WHAT NEEDS TO BE DONE: All lines in the data below carrying the string "diff" are to be located and copied.

Items from a data source:
- - -

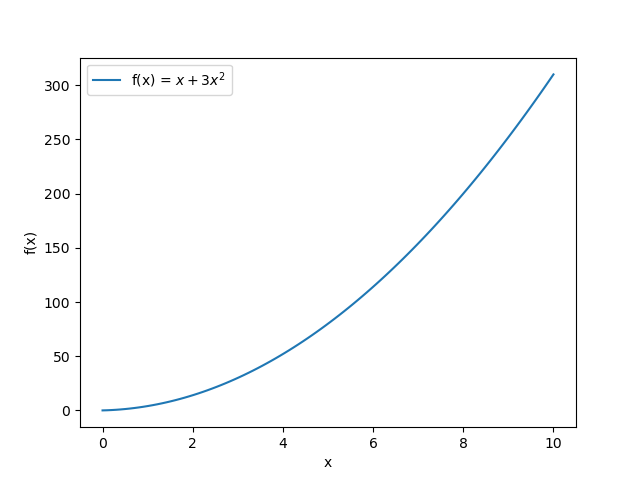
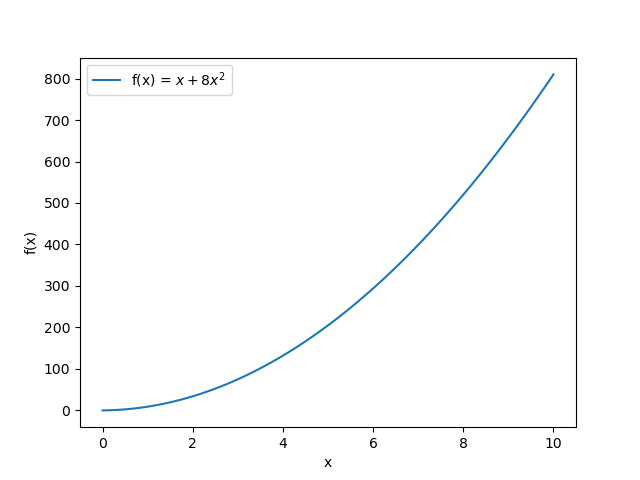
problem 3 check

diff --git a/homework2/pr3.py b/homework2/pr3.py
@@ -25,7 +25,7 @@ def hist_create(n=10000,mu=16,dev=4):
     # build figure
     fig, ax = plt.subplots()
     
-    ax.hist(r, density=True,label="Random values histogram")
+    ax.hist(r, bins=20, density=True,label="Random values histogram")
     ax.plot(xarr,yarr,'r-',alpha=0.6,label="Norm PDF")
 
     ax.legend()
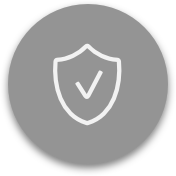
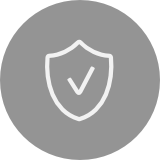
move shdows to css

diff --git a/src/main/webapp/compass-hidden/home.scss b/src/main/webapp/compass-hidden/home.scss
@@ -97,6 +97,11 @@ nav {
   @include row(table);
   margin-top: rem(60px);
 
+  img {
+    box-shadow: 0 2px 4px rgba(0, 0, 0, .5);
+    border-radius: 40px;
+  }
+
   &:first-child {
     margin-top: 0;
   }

- - -

WRITTEN RESPONSE:
diff --git a/homework2/pr3.py b/homework2/pr3.py
diff --git a/src/main/webapp/compass-hidden/home.scss b/src/main/webapp/compass-hidden/home.scss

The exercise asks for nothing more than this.